When we’re out at public speaking venues in Seattle these days-- if we’re out in public at all —we’re likely to hear some version of this statement:
“We acknowledge that we are on the traditional land of the Coast Salish people, including the Duwamish People past and present.”
It has become de rigueur for organizations to make such acknowledgements, but they are just words.
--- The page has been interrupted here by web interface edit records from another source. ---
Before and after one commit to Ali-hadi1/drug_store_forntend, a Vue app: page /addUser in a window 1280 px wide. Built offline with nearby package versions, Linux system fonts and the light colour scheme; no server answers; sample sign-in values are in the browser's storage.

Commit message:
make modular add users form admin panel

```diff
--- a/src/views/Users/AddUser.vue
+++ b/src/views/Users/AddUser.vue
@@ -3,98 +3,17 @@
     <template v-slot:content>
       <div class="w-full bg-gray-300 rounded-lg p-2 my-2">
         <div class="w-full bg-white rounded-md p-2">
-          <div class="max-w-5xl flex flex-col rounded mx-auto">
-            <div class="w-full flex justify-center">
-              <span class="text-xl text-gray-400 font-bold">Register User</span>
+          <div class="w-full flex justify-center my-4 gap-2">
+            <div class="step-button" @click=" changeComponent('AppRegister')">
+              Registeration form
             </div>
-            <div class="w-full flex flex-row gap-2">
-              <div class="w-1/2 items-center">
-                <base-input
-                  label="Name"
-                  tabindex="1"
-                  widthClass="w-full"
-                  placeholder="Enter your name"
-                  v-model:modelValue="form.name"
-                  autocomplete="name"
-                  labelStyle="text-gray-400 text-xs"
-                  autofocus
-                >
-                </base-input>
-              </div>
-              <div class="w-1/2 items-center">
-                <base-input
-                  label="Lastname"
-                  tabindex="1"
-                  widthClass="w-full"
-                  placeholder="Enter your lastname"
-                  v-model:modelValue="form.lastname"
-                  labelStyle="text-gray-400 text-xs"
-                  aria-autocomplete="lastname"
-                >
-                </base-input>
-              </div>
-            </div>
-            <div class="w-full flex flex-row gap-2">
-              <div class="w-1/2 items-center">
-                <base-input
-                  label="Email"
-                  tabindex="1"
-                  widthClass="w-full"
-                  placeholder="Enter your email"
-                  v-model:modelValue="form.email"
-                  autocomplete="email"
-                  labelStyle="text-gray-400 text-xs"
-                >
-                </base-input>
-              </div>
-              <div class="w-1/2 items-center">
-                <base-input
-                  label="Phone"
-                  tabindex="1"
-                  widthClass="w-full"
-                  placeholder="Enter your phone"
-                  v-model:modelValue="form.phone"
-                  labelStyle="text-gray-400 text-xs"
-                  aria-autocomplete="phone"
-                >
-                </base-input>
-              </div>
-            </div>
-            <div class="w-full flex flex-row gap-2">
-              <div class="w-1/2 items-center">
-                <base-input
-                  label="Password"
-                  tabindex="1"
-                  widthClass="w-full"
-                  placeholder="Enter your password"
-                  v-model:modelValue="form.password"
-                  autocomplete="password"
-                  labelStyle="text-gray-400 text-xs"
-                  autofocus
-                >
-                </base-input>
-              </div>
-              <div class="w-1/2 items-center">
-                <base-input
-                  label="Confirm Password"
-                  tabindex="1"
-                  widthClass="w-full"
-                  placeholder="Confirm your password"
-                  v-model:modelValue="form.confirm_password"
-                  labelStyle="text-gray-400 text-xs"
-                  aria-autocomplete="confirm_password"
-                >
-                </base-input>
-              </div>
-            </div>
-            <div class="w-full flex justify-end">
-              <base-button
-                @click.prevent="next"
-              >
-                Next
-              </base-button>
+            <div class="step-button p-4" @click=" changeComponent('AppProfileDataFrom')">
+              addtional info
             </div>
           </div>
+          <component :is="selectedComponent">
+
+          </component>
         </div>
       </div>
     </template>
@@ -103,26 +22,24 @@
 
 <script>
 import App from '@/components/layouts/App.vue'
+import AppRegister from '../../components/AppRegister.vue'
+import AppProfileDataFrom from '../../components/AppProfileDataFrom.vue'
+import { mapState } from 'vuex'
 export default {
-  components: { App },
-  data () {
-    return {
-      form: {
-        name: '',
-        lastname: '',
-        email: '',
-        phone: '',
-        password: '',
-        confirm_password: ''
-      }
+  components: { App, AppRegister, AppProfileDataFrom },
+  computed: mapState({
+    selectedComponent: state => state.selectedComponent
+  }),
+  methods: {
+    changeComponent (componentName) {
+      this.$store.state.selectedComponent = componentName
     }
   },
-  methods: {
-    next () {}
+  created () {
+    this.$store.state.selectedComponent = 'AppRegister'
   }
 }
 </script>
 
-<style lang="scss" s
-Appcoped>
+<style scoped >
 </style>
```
They seek to honor the people who lived here before us, people who live here still, but is that enough?
This past January, reporter Marcus Harrison Green wrote an article titled “Does a Wealthy City Owe Its First Residents Reparations?” This panel discussion addresses that question and explores ways we might better recognize the legacy and current reality of the people we displaced.
Bitterroot Magazine managing editor Maggie Mertens moderated the conversation, which included the following participants:
- Russell Brooks (Southern Cheyenne): Executive director of Red Eagle Soaring Native Youth Theatre in Seattle.
- Marcus Harrison Green: Publisher of the South Seattle Emerald.
- Rachel Heaton (Muckleshoot): Co-founder of Mazaska Talks, a tool that supports community divestment from banks that finance fossil fuel development.
- Fern Renville (Dakota): CEO of SNAG Productions.
- Robin Little Wing Sigo: Director of the Suquamish Research & Strategic Development Department and a member of the Suquamish Tribal Council.
Town Hall Seattle, the South Seattle Emerald and Bitterroot presented this discussion at Town Hall on January 22.